Technology will not solve all green problems, some say.
(Page 2 of 2)
But when Ms. Chase started, borrowing the idea of communal automobiles from Europe, people told her the idea would never work in the United States. Now Europeans are trying to expand their programs with limited success and people say that car sharing is an American thing. For Chase, the contradiction drives home the importance of effectively marketing new environmental programs.Skip to next paragraph
Subscribe Today to the Monitor
“It’s not as if you can say, here we did it in this one city and it will definitely work elsewhere. It can work and succeed in a city, and it can work and fail in a city,” she says.
Cities act on their own
Aside from cultural considerations, geography further complicates transferring energy systems from one city to another. While solar power might slash Arizona’s energy use, for example, in Seattle, which rarely sees the sun, residents rely more on hydropower.
“There is no silver bullet and it’s impossible for me or any other person to come in and say ‘Thou shalt do the following and you’ll be decreed a green city,’ ”

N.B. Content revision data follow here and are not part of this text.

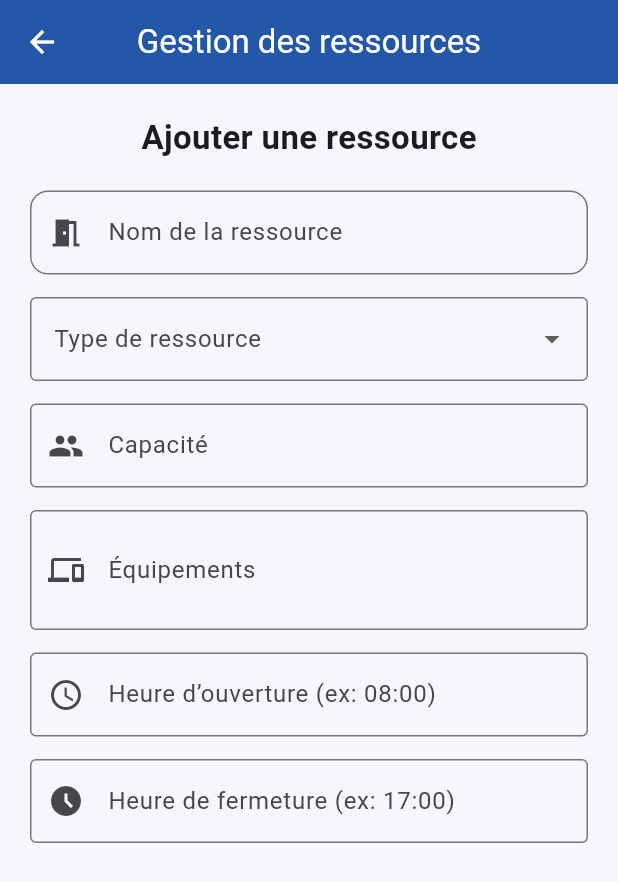
After one commit to soussiimen284-ops/projet1, a Flutter app: the ResourceManagementScreen screen opened directly, on a phone screen of 412 x 824 dp. The commit adds this screen. Shown: the top 882 px of the screen. Run offline on Flutter 3.47's test engine with Material 3 defaults, Android fonts, the phone set to English and light mode, and no system bars; our stand-ins replace cloud_firestore, firebase_auth, firebase_core, table_calendar; accounts and stored records are empty.

Commit message:
Etape 8 - Gestion des ressources et ameliorations

```diff
--- a/lib/pages/home_screen.dart
+++ b/lib/pages/home_screen.dart
@@ -3,6 +3,7 @@ import 'room_booking_screen.dart';
 import 'package:projet1/pages/my_bookings_screen.dart';
 import 'package:firebase_auth/firebase_auth.dart';
 import 'package:cloud_firestore/cloud_firestore.dart';
+import 'resource_management_screen.dart';
 class HomeScreen extends StatelessWidget {
   const HomeScreen({super.key});
 
@@ -74,6 +75,21 @@ return Scaffold(
             ),
                 _serviceCard(Icons.qr_code_scanner, 'Scanner QR Code', Colors.purple),
                 _serviceCard(Icons.smart_toy, 'Assistant IA', Colors.teal),
+            //afficher la gestion des resources uniquement por la responsable.
+            if(role == 'responsable')
+              _serviceCard(
+                Icons.admin_panel_settings,
+                'Gestion des ressources',
+                Colors.indigo,
+                onTap: () {
+                  Navigator.push(
+                    context,
+                    MaterialPageRoute(
+                      builder: (context) => const ResourceManagementScreen(),
+                    ),
+                  );
+                },
+              ),
               ],
             ),
           ),
--- /dev/null
+++ b/lib/pages/resource_management_screen.dart
@@ -0,0 +1,124 @@
+import 'package:flutter/material.dart';
+
+// Écran de gestion des ressources par le responsable.
+// Gérer les ressources avec des champs modifiables.
+class ResourceManagementScreen extends StatefulWidget {
+  const ResourceManagementScreen({super.key});
+
+  @override
+  State<ResourceManagementScreen> createState() =>
+      _ResourceManagementScreenState();
+}
+
+class _ResourceManagementScreenState
+    extends State<ResourceManagementScreen> {
+
+  @override
+  Widget build(BuildContext context) {
+    return Scaffold(
+      backgroundColor: const Color(0xFFF5F7FA),
+
+      appBar: AppBar(
+        title: const Text('Gestion des ressources'),
+        backgroundColor: const Color(0xFF2457A7),
+        foregroundColor: Colors.white,
+        centerTitle: true,
+      ),
+
+      // Afficher le formulaire de gestion des ressources.
+      body: Padding(
+        padding: const EdgeInsets.all(20),
+        child: Column(
+          children: [
+            const Text(
+              'Ajouter une ressource',
+              style: TextStyle(
+                fontSize: 22,
+                fontWeight: FontWeight.bold,
+              ),
+            ),
+
+            const SizedBox(height: 20),
+
+            // Saisir le nom de la ressource.
+            TextField(
+              decoration: InputDecoration(
+                labelText: 'Nom de la ressource',
+                border: OutlineInputBorder(
+                  borderRadius: BorderRadius.circular(12),
+                ),
+                prefixIcon: const Icon(Icons.meeting_room),
+              ),
+            ),
+
+            const SizedBox(height: 15),
+
+            // Choisir le type de la ressource.
+            DropdownButtonFormField<String>(
+              decoration: const InputDecoration(
+                labelText: 'Type de ressource',
+                border: OutlineInputBorder(),
+              ),
+              items: const [
+                DropdownMenuItem(
+                  value: 'Salle',
+                  child: Text('Salle'),
+                ),
+                DropdownMenuItem(
+                  value: 'Laboratoire',
+                  child: Text('Laboratoire'),
+                ),
+                DropdownMenuItem(
+                  value: 'Terrain',
+                  child: Text('Terrain'),
+                ),
+              ],
+              onChanged: (value) {},
+            ),
+            const SizedBox(height: 15),
+            // Saisir la capacité de la ressource.
+            TextField(
+              keyboardType: TextInputType.number,
+              decoration: const InputDecoration(
+                labelText: 'Capacité',
+                border: OutlineInputBorder(),
+                prefixIcon: Icon(Icons.people),
+              ),
+            ),
+            const SizedBox(height: 15),
+            // Saisir les équipements disponibles.
+            TextField(
+              maxLines: 2,
+              decoration: const InputDecoration(
+                labelText: 'Équipements',
+                hintText: 'Exemple : PC, Projecteur, Tableau',
+                border: OutlineInputBorder(),
+                prefixIcon: Icon(Icons.devices),
+              ),
+            ),
+            const SizedBox(height: 15),
+
+            // Saisir l'heure d'ouverture de la ressource.
+            TextField(
+              decoration: const InputDecoration(
+                labelText: 'Heure d’ouverture (ex: 08:00)',
+                border: OutlineInputBorder(),
+                prefixIcon: Icon(Icons.access_time),
+              ),
+            ),
+
+            const SizedBox(height: 15),
+            // Saisir l'heure de fermeture de la ressource.
+            TextField(
+              decoration: const InputDecoration(
+                labelText: 'Heure de fermeture (ex: 17:00)',
+                border: OutlineInputBorder(),
+                prefixIcon: Icon(Icons.access_time_filled),
+              ),
+            ),
+          ],
+        ),
+      ),
+    );
+  }
+}
--- a/pubspec.yaml
+++ b/pubspec.yaml
@@ -44,6 +44,8 @@ dependencies:
   qr_flutter: ^4.1.0
   mobile_scanner: ^7.5.0
   intl: ^0.20.3
+  image_picker: ^1.2.4
+  firebase_storage: ^14.1.0
 
 dev_dependencies:
   flutter_test:
```
Also changed, not shown: pubspec.lock, 3 other files.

says Stephen Hammer, director of the urban energy program at Columbia University in New York City. “It’s just totally location specific.”
Which is perhaps why some of the biggest green pushes have come from city rather than federal or state governments. Seattle Mayor Greg Nickels, for example, has gotten more than 700 mayors to agree to help their cities meet or beat the targets outlined in the Kyoto Protocol, an international agreement to end climate change.
“City government is the layer of government that’s really closest to the people,” says James Elsen, president and CEO of Sustain Lane, an online company based in San Francisco that works with cities to become more environmentally friendly. “[Greening cities] is being institutionalized. It’s on the docket of city councils. There’s a real budget ascribed to it. If they don’t have departments or offices of stainability they’re opening them and they’re hiring personnel. It’s being driven by real economics and good planning for the future.”
Most ecominded urban planners agree that in order for the necessary changes to take place, some level of government must support and enforce these new practices. If they do, fast growing cities, which change between 1 to 5 percent a year on average, could be completely renewed within 25 to 40 years.
“If the right change environment exists, within one to three generations, statistically speaking, a city could be renewed and transformed if the mechanisms exist to avoid a replication of the old practices,” says Droege.
“Cities have evolved over time. Paris is not the Paris you had 200 years ago where you had horses. The culture is there and the civilization is there, but the city has evolved,” says the Masdar Initiative’s Mr. Awad, who points out that just a few decades ago Paris didn’t have a subway system. “All cities are evolving all the time.… Masdar is just using what Paris and London are doing and amalgamating it all into one place because we can afford to do it.”
Correspondent Matt Bradley contributed to this report from Abu Dhabi.